◆ YOUR GOAL
Please return each entry that follows exactly as written, and keep the pictures out.

◆ SOURCE INFORMATION
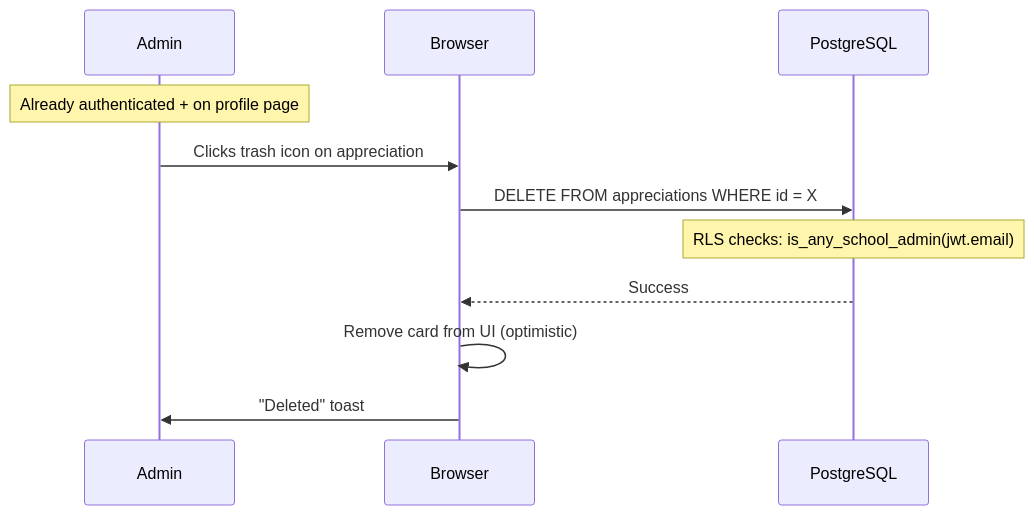
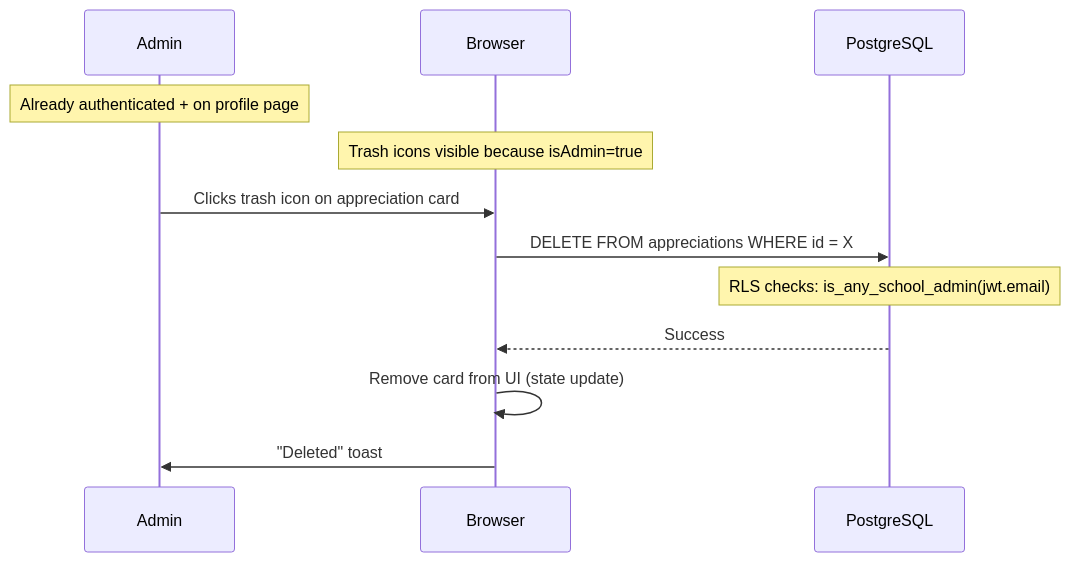
Before and after one commit to van-sudo-git/content-refine: the fifth of 6 diagrams in public/docs/technical-design-document.md, drawn with Mermaid. The commit also changed other lines of this file, not shown here.

````diff
--- a/public/docs/technical-design-document.md
+++ b/public/docs/technical-design-document.md
@@ -692,14 +742,15 @@
 ```mermaid
 sequenceDiagram
     participant Admin
     participant Browser
     participant DB as PostgreSQL
 
     Note over Admin: Already authenticated + on profile page
-    Admin->>Browser: Clicks trash icon on appreciation
+    Note over Browser: Trash icons visible because isAdmin=true
+    Admin->>Browser: Clicks trash icon on appreciation card
     Browser->>DB: DELETE FROM appreciations WHERE id = X
     Note over DB: RLS checks: is_any_school_admin(jwt.email)
     DB-->>Browser: Success
-    Browser->>Browser: Remove card from UI (optimistic)
+    Browser->>Browser: Remove card from UI (state update)
     Browser->>Admin: "Deleted" toast
 ```
````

◆ EXERCISE RESPONSE
Before and after one commit to van-sudo-git/content-refine: the fifth of 6 diagrams in public/docs/technical-design-document.md, drawn with Mermaid. The commit also changed other lines of this file, not shown here.

````diff
--- a/public/docs/technical-design-document.md
+++ b/public/docs/technical-design-document.md
@@ -692,14 +742,15 @@
 ```mermaid
 sequenceDiagram
     participant Admin
     participant Browser
     participant DB as PostgreSQL
 
     Note over Admin: Already authenticated + on profile page
-    Admin->>Browser: Clicks trash icon on appreciation
+    Note over Browser: Trash icons visible because isAdmin=true
+    Admin->>Browser: Clicks trash icon on appreciation card
     Browser->>DB: DELETE FROM appreciations WHERE id = X
     Note over DB: RLS checks: is_any_school_admin(jwt.email)
     DB-->>Browser: Success
-    Browser->>Browser: Remove card from UI (optimistic)
+    Browser->>Browser: Remove card from UI (state update)
     Browser->>Admin: "Deleted" toast
 ```
````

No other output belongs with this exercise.